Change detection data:
+===+

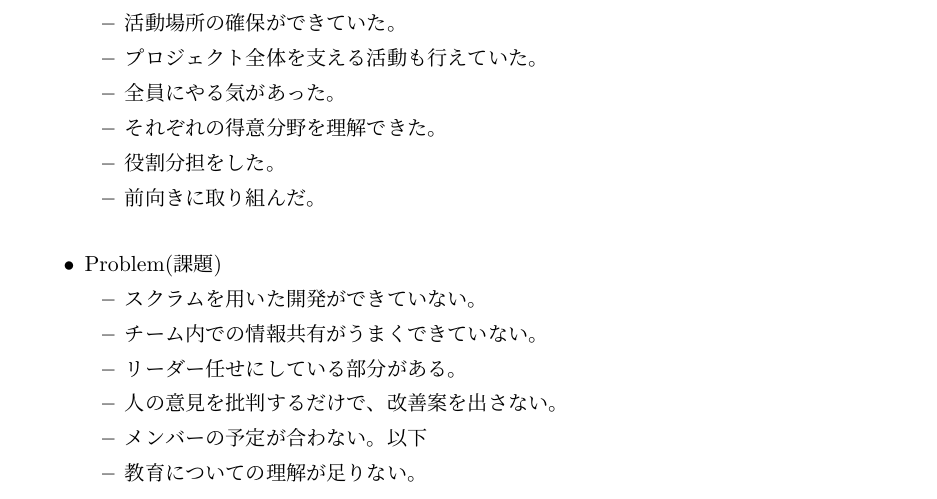
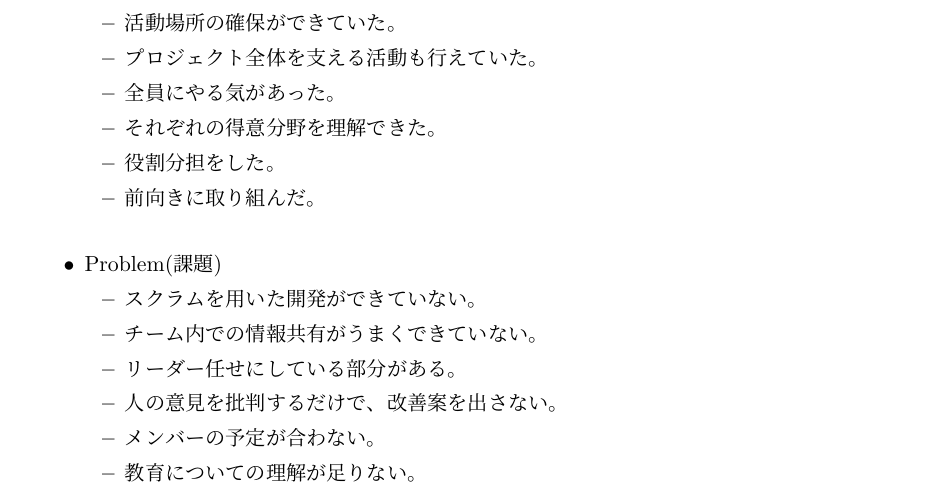
Before and after one commit to FUNPBL2015/edu_groupreport, a LaTeX thesis (group.tex): part of page 15 of 55, cut so that both start at the same text. Compiled offline with pLaTeX and dvipdfmx.

Commit message:
熊谷レビューを修正

```diff
--- a/group.tex
+++ b/group.tex
@@ -306,7 +306,7 @@ Problem(課題)
 \item
 人の意見を批判するだけで、改善案を出さない。
 \item
-メンバーの予定が合わない。以下
+メンバーの予定が合わない。
 \item
 教育についての理解が足りない。
 \item
```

+===+

Return only the lines of the records in which the string "group" appears.

Before and after one commit to FUNPBL2015/edu_groupreport, a LaTeX thesis (group.tex): part of page 15 of 55, cut so that both start at the same text. Compiled offline with pLaTeX and dvipdfmx.
--- a/group.tex
+++ b/group.tex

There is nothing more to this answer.